For her Alaska Sea Grant State Fellowship, Biz Wallace is working with Alaska Sea Grant on the Alaska Clean Harbors Program. The voluntary statewide program helps harbormasters, communities and boaters prevent pollution and reduce waste in harbors and waterways. With the guidance of Tav Ammu, the Alaska Sea Grant Marine Advisory agent based in Dillingham, Wallace is focused on increasing harbor participation, developing a tiered certification system, and public outreach events and activities.
Wallace is looking forward to traveling to harbors around the state and supporting them in their efforts to implement clean harbor practices. She is also working on updating the Alaska Clean Harbors website with new outreach materials and resources. In the spring, she will travel to events and festivals to better understand the unique needs of communities and to assist with boater education efforts.
Wallace is passionate about coastal communities and boating; she holds a 200-ton U.S. Coast Guard captain’s license and has spent the past decade sailing professionally. She first heard of the Fellowship while finishing her master’s degree in marine biodiversity and conservation from the Scripps Institution of Oceanography in San Diego, California. For her capstone project, Wallace collaborated with California Sea Grant on a short film about sustainable seafood in the area. She valued the community-oriented and science-based solutions offered by Sea Grant and wanted to apply for the program in Alaska.
The Alaska Sea Grant State Fellowship Program has allowed Wallace to combine her passions of filmmaking, science education, and boating in service of coastal communities. “Alaska is on the front line of so many issues in marine conservation and sustainability, so the opportunity to work directly with boaters and harbormasters on something as important as water quality seemed like a dream come true,” she shared.

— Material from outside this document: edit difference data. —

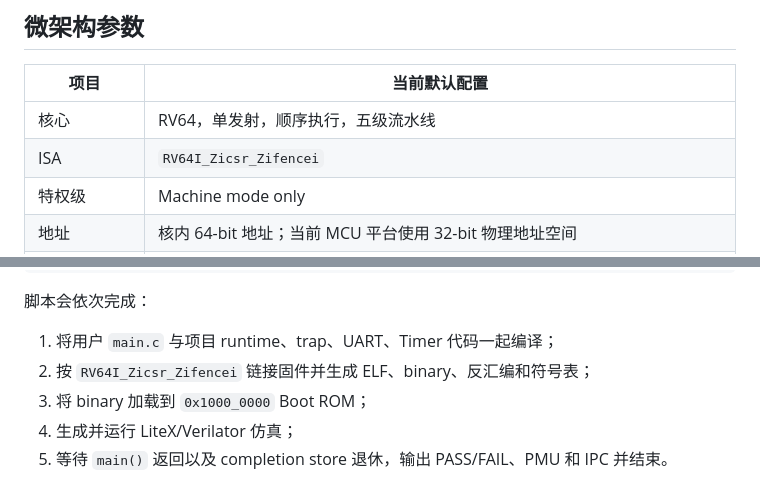
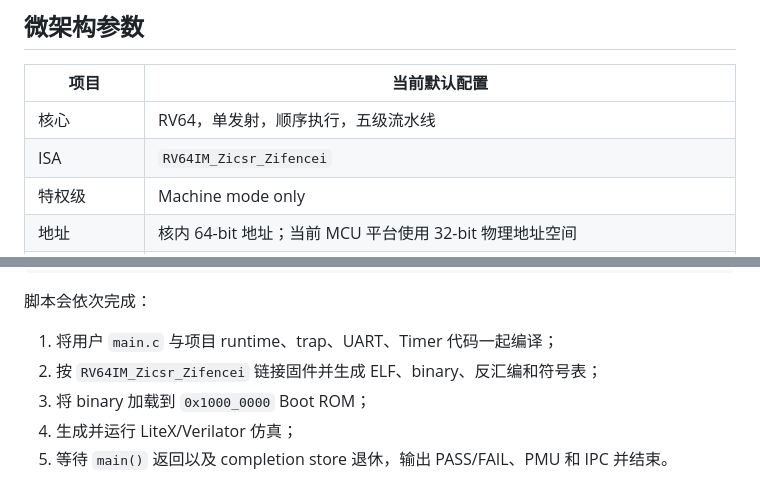
Before and after one commit to RanxiChen/flow, a Markdown page: README.md, 2 parts joined by grey strips. GitHub-like rendering.

```diff
--- a/README.md
+++ b/README.md
@@ -32,7 +32,7 @@ Wishbone 访问 LiteX 提供的 ROM、SRAM、主存和 MMIO 外设；后续上
 | 项目 | 当前默认配置 |
 | --- | --- |
 | 核心 | RV64，单发射，顺序执行，五级流水线 |
-| ISA | `RV64I_Zicsr_Zifencei` |
+| ISA | `RV64IM_Zicsr_Zifencei` |
 | 特权级 | Machine mode only |
 | 地址 | 核内 64-bit 地址；当前 MCU 平台使用 32-bit 物理地址空间 |
 | 分支预测 | 默认关闭；可显式选择 GShare，具体参数见下节 |
@@ -154,7 +171,7 @@ python3 sim/litex/run_mcu.py --main hello.c \
 脚本会依次完成：
 
 1. 将用户 `main.c` 与项目 runtime、trap、UART、Timer 代码一起编译；
-2. 按 `RV64I_Zicsr_Zifencei` 链接固件并生成 ELF、binary、反汇编和符号表；
+2. 按 `RV64IM_Zicsr_Zifencei` 链接固件并生成 ELF、binary、反汇编和符号表；
 3. 将 binary 加载到 `0x1000_0000` Boot ROM；
 4. 生成并运行 LiteX/Verilator 仿真；
 5. 等待 `main()` 返回以及 completion store 退休，输出 PASS/FAIL、PMU 和 IPC 并结束。
```
Also changed, not shown: other parts of README.md (+45 -1 lines).
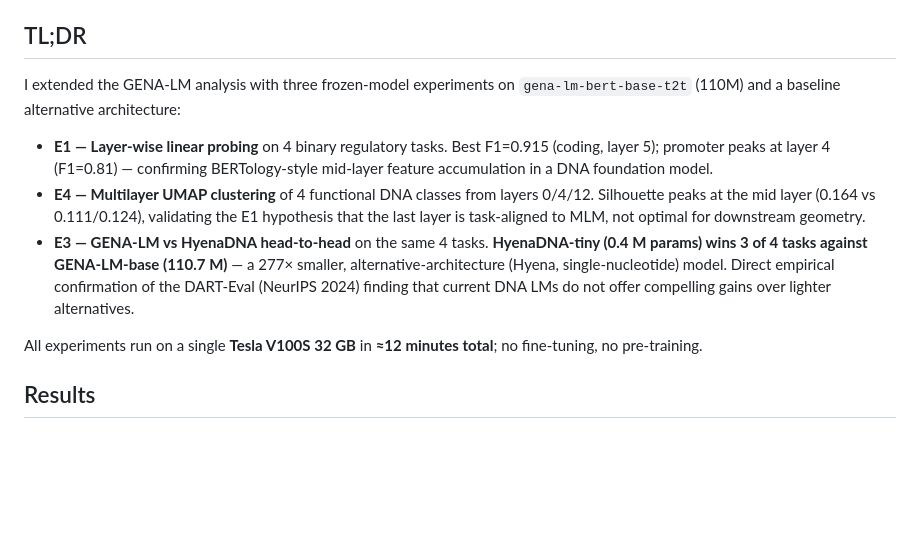
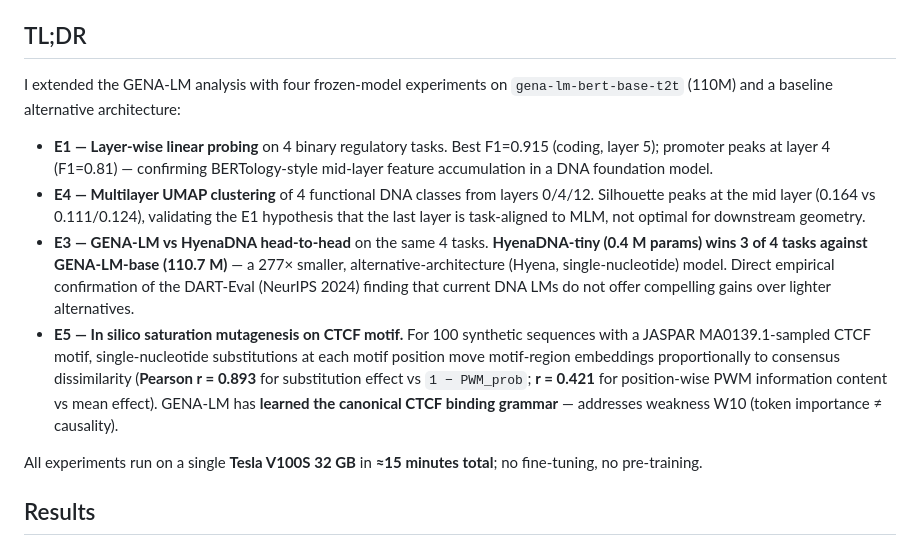
Before and after one commit to eugeneskywalker/GENA_LM_AIRI, a Markdown page: README.md, the part around one of its changes. Drawn GitHub-style; blank space fills up the shorter version.

```diff
--- a/README.md
+++ b/README.md
@@ -12,13 +12,14 @@ Critical review and reproducibility experiments on:
 
 ## TL;DR
 
-I extended the GENA-LM analysis with three frozen-model experiments on `gena-lm-bert-base-t2t` (110M) and a baseline alternative architecture:
+I extended the GENA-LM analysis with four frozen-model experiments on `gena-lm-bert-base-t2t` (110M) and a baseline alternative architecture:
 
 - **E1 — Layer-wise linear probing** on 4 binary regulatory tasks. Best F1=0.915 (coding, layer 5); promoter peaks at layer 4 (F1=0.81) — confirming BERTology-style mid-layer feature accumulation in a DNA foundation model.
 - **E4 — Multilayer UMAP clustering** of 4 functional DNA classes from layers 0/4/12. Silhouette peaks at the mid layer (0.164 vs 0.111/0.124), validating the E1 hypothesis that the last layer is task-aligned to MLM, not optimal for downstream geometry.
 - **E3 — GENA-LM vs HyenaDNA head-to-head** on the same 4 tasks. **HyenaDNA-tiny (0.4 M params) wins 3 of 4 tasks against GENA-LM-base (110.7 M)** — a 277× smaller, alternative-architecture (Hyena, single-nucleotide) model. Direct empirical confirmation of the DART-Eval (NeurIPS 2024) finding that current DNA LMs do not offer compelling gains over lighter alternatives.
+- **E5 — In silico saturation mutagenesis on CTCF motif.** For 100 synthetic sequences with a JASPAR MA0139.1-sampled CTCF motif, single-nucleotide substitutions at each motif position move motif-region embeddings proportionally to consensus dissimilarity (**Pearson r = 0.893** for substitution effect vs `1 − PWM_prob`; **r = 0.421** for position-wise PWM information content vs mean effect). GENA-LM has **learned the canonical CTCF binding grammar** — addresses weakness W10 (token importance ≠ causality).
 
-All experiments run on a single **Tesla V100S 32 GB** in **≈12 minutes total**; no fine-tuning, no pre-training.
+All experiments run on a single **Tesla V100S 32 GB** in **≈15 minutes total**; no fine-tuning, no pre-training.
 
 ## Results
 
```
Also changed, not shown: other parts of README.md (+22 -2 lines), proposal/proposal.md (+17 -3 lines), results/figures/e5_ctcf_saturation.png (added), 4 other files.
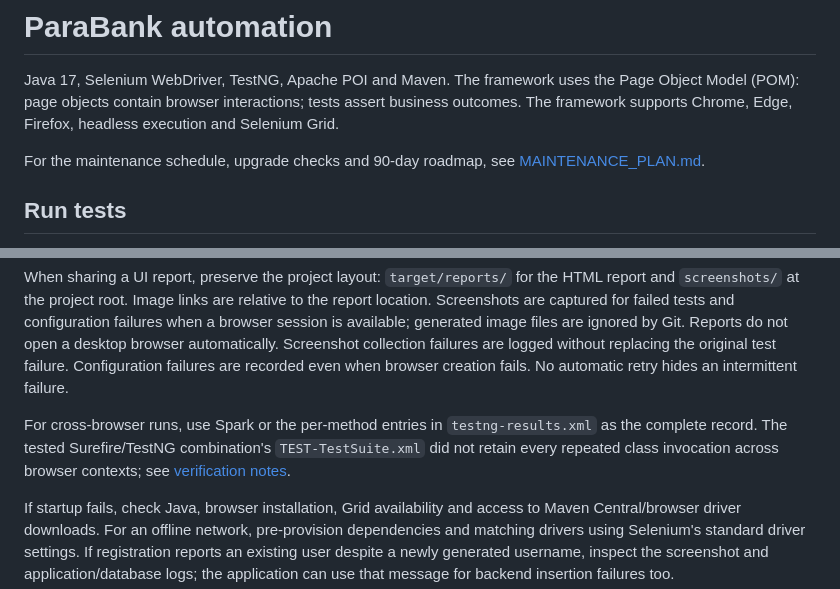
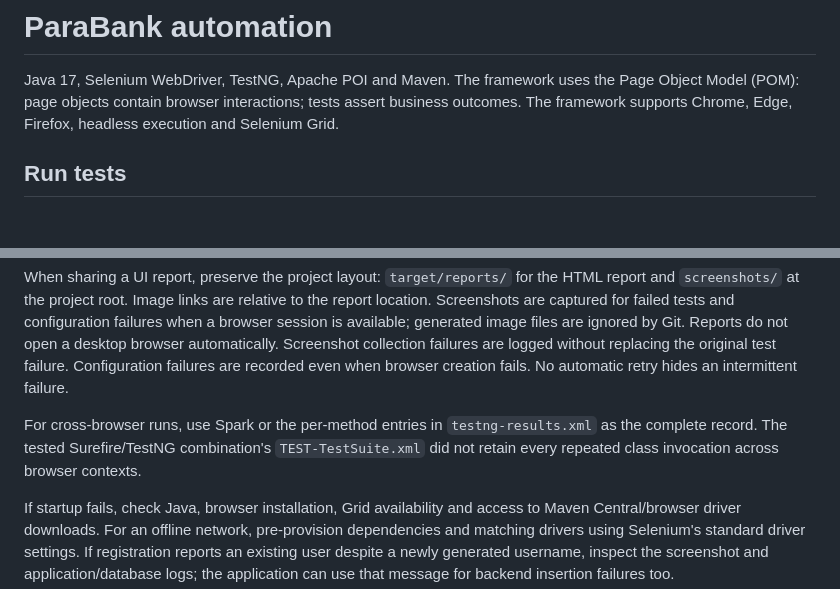
Before and after one commit to ManeKondiba/ParaBank, a Markdown page: README.md, 2 parts joined by grey strips. GitHub-like rendering; blank space fills up the shorter version.

Commit message:
Remove outdated review and maintenance documents

```diff
--- a/README.md
+++ b/README.md
@@ -1,8 +1,6 @@
 # ParaBank automation
 
 Java 17, Selenium WebDriver, TestNG, Apache POI and Maven. The framework uses the Page Object Model (POM): page objects contain browser interactions; tests assert business outcomes. The framework supports Chrome, Edge, Firefox, headless execution and Selenium Grid.
-
-For the maintenance schedule, upgrade checks and 90-day roadmap, see [MAINTENANCE_PLAN.md](MAINTENANCE_PLAN.md).
 
 ## Run tests
 
@@ -116,7 +114,7 @@ Run `.\mvnw.cmd verify` afterward to rebuild and run the full UI suite against t
 
 When sharing a UI report, preserve the project layout: `target/reports/` for the HTML report and `screenshots/` at the project root. Image links are relative to the report location. Screenshots are captured for failed tests and configuration failures when a browser session is available; generated image files are ignored by Git. Reports do not open a desktop browser automatically. Screenshot collection failures are logged without replacing the original test failure. Configuration failures are recorded even when browser creation fails. No automatic retry hides an intermittent failure.
 
-For cross-browser runs, use Spark or the per-method entries in `testng-results.xml` as the complete record. The tested Surefire/TestNG combination's `TEST-TestSuite.xml` did not retain every repeated class invocation across browser contexts; see [verification notes](FRAMEWORK_REVIEW.md).
+For cross-browser runs, use Spark or the per-method entries in `testng-results.xml` as the complete record. The tested Surefire/TestNG combination's `TEST-TestSuite.xml` did not retain every repeated class invocation across browser contexts.
 
 If startup fails, check Java, browser installation, Grid availability and access to Maven Central/browser driver downloads. For an offline network, pre-provision dependencies and matching drivers using Selenium's standard driver settings. If registration reports an existing user despite a newly generated username, inspect the screenshot and application/database logs; the application can use that message for backend insertion failures too.
 
```
Also changed, not shown: FRAMEWORK_REVIEW.md (deleted, +0 -115 lines), MAINTENANCE_PLAN.md (deleted, +0 -124 lines).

She hopes to continue to build a career that will protect and conserve our valuable ocean resources.